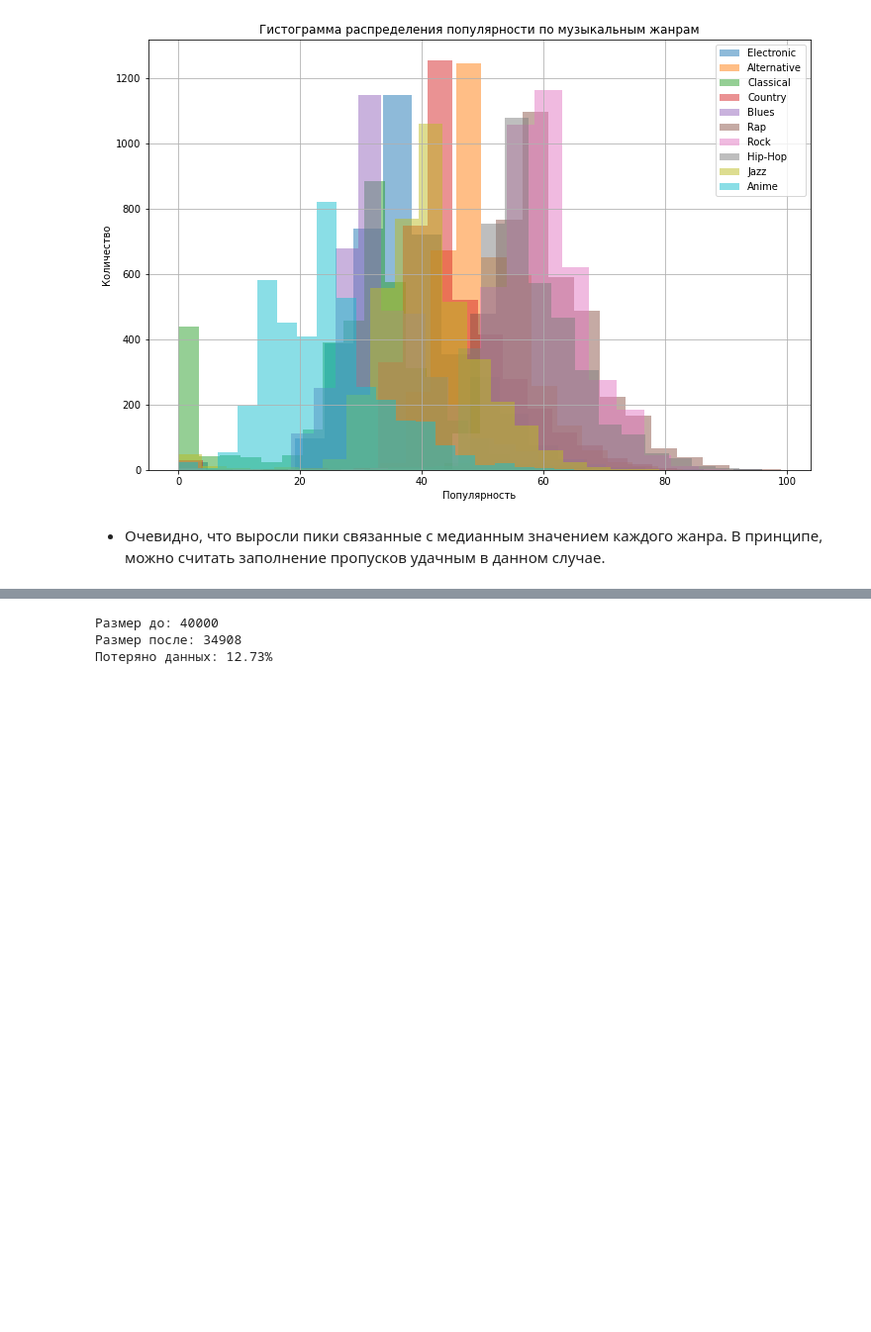
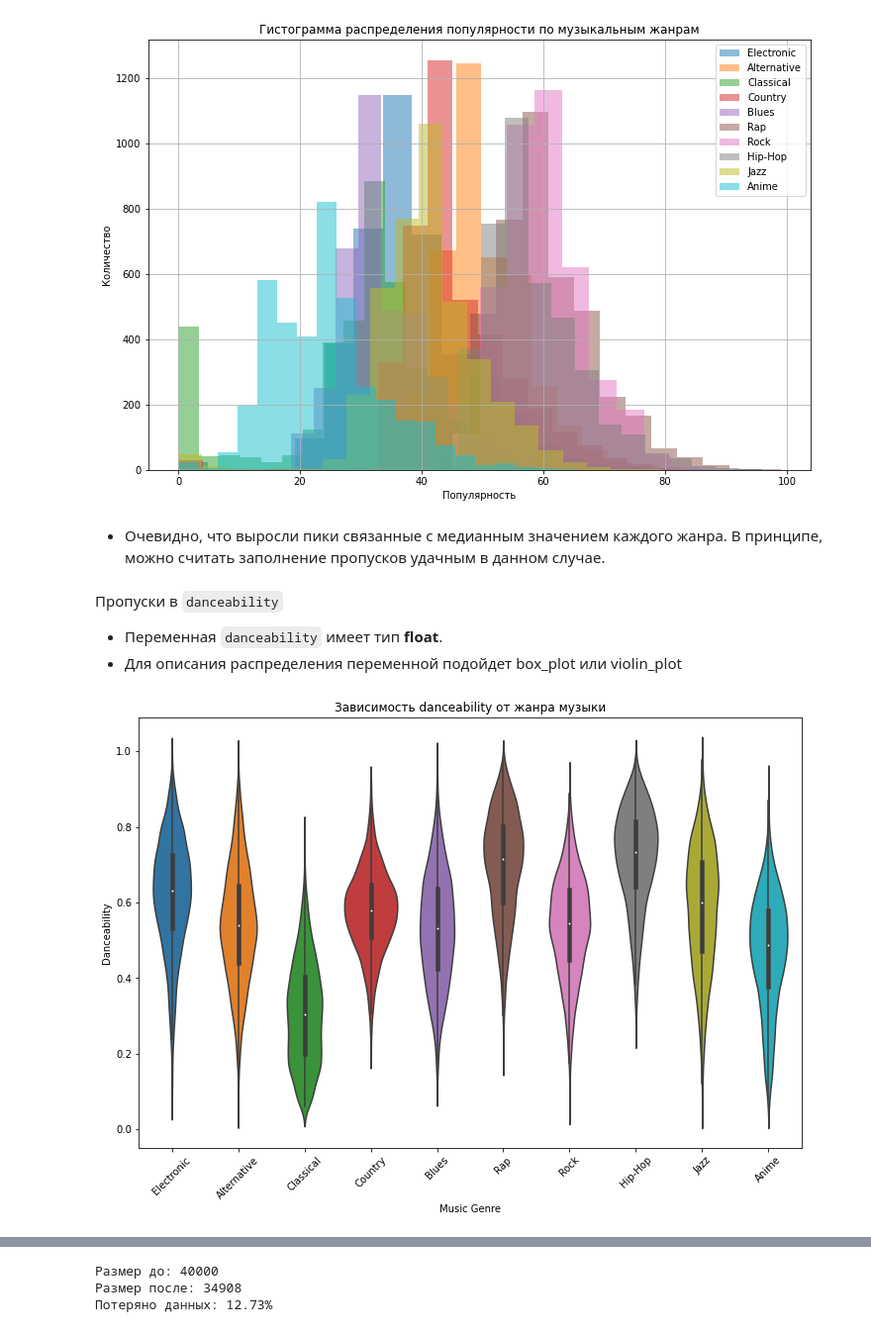
Before and after one commit to EPrutskoy/Kaggle_music_genre_prediction, a Jupyter notebook: music_model_notebook.ipynb, the cells around one changed output, grey strips where cells are left out. Shown at 99% size. Drawn from its saved outputs; the diff is of its cells as text; code cells hidden in the pictures; blank space fills up the shorter version.

```diff
--- a/music_model_notebook.ipynb
+++ b/music_model_notebook.ipynb
@@ -379,3 +378,17 @@ plt.show()
 [figure]
 # %% [markdown]
 * Очевидно, что выросли пики связанные с медианным значением каждого жанра. В принципе, можно считать заполнение пропусков удачным в данном случае.
+# %% [markdown]
+Пропуски в `danceability`
+* Переменная `danceability` имеет тип **float**.
+* Для описания распределения переменной подойдет box_plot или violin_plot
+# %%
+plt.figure(figsize=(12, 8))
+sns.violinplot(x='music_genre', y='danceability', data=train)
+plt.xticks(rotation=45)
+plt.title('Зависимость danceability от жанра музыки')
+plt.xlabel('Music Genre')
+plt.ylabel('Danceability')
+plt.show()
+# %% [output]
+[figure, added]
```
Also changed, not shown: parts of 14 cells of this notebook.
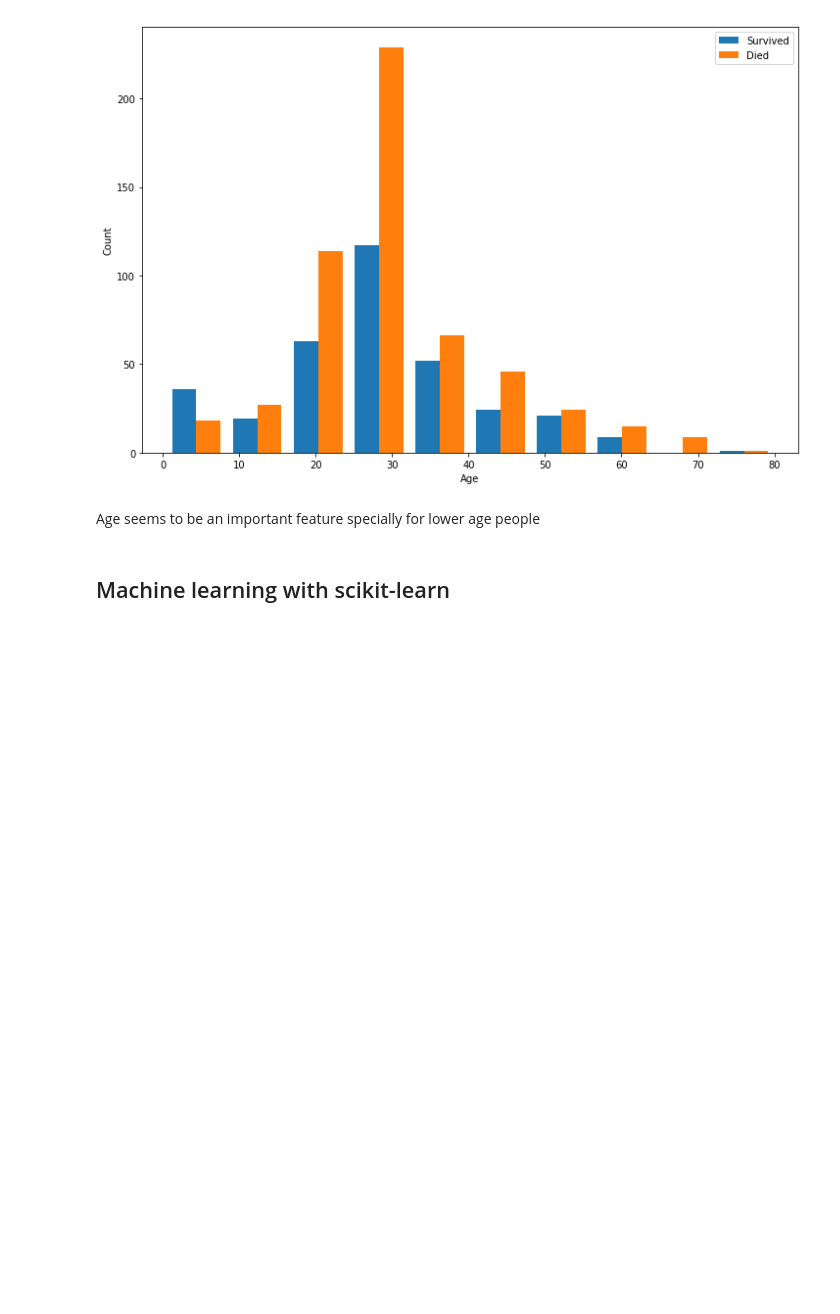
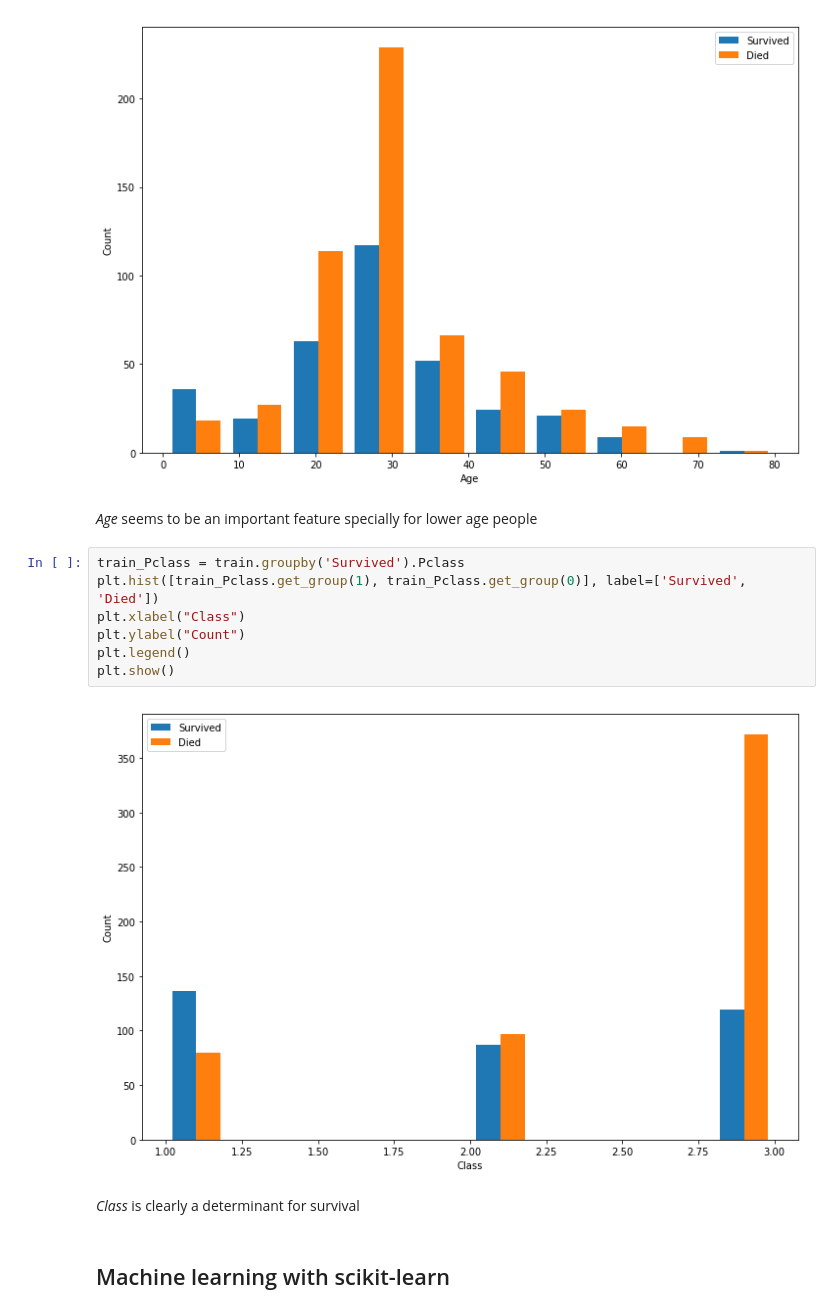
Before and after one commit to robertohueso/kaggle, a Jupyter notebook: titanic/titanic.ipynb, the cells around one changed output. Saved outputs shown, nothing was run; the diff lists cells and outputs as text; blank space fills up the shorter version.

Commit message:
Add pclass plot

```diff
--- a/titanic/titanic.ipynb
+++ b/titanic/titanic.ipynb
@@ -113,7 +113,18 @@ plt.show()
 # %% [output]
 [figure]
 # %% [markdown]
-Age seems to be an important feature specially for lower age people
+*Age* seems to be an important feature specially for lower age people
+# %%
+train_Pclass = train.groupby('Survived').Pclass
+plt.hist([train_Pclass.get_group(1), train_Pclass.get_group(0)], label=['Survived', 'Died'])
+plt.xlabel("Class")
+plt.ylabel("Count")
+plt.legend()
+plt.show()
+# %% [output]
+[figure, added]
+# %% [markdown]
+*Class* is clearly a determinant for survival
 # %% [markdown]
 ## Machine learning with scikit-learn
 # %% [markdown]
```
Also changed, not shown: parts of 1 cell of this notebook.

> THE PROBLEM: Return all the records above exactly, pictures omitted.

> PROBLEM SOLUTION:
Before and after one commit to EPrutskoy/Kaggle_music_genre_prediction, a Jupyter notebook: music_model_notebook.ipynb, the cells around one changed output, grey strips where cells are left out. Shown at 99% size. Drawn from its saved outputs; the diff is of its cells as text; code cells hidden in the pictures; blank space fills up the shorter version.

```diff
--- a/music_model_notebook.ipynb
+++ b/music_model_notebook.ipynb
@@ -379,3 +378,17 @@ plt.show()
 [figure]
 # %% [markdown]
 * Очевидно, что выросли пики связанные с медианным значением каждого жанра. В принципе, можно считать заполнение пропусков удачным в данном случае.
+# %% [markdown]
+Пропуски в `danceability`
+* Переменная `danceability` имеет тип **float**.
+* Для описания распределения переменной подойдет box_plot или violin_plot
+# %%
+plt.figure(figsize=(12, 8))
+sns.violinplot(x='music_genre', y='danceability', data=train)
+plt.xticks(rotation=45)
+plt.title('Зависимость danceability от жанра музыки')
+plt.xlabel('Music Genre')
+plt.ylabel('Danceability')
+plt.show()
+# %% [output]
+[figure, added]
```
Also changed, not shown: parts of 14 cells of this notebook.
Before and after one commit to robertohueso/kaggle, a Jupyter notebook: titanic/titanic.ipynb, the cells around one changed output. Saved outputs shown, nothing was run; the diff lists cells and outputs as text; blank space fills up the shorter version.

Commit message:
Add pclass plot

```diff
--- a/titanic/titanic.ipynb
+++ b/titanic/titanic.ipynb
@@ -113,7 +113,18 @@ plt.show()
 # %% [output]
 [figure]
 # %% [markdown]
-Age seems to be an important feature specially for lower age people
+*Age* seems to be an important feature specially for lower age people
+# %%
+train_Pclass = train.groupby('Survived').Pclass
+plt.hist([train_Pclass.get_group(1), train_Pclass.get_group(0)], label=['Survived', 'Died'])
+plt.xlabel("Class")
+plt.ylabel("Count")
+plt.legend()
+plt.show()
+# %% [output]
+[figure, added]
+# %% [markdown]
+*Class* is clearly a determinant for survival
 # %% [markdown]
 ## Machine learning with scikit-learn
 # %% [markdown]
```
Also changed, not shown: parts of 1 cell of this notebook.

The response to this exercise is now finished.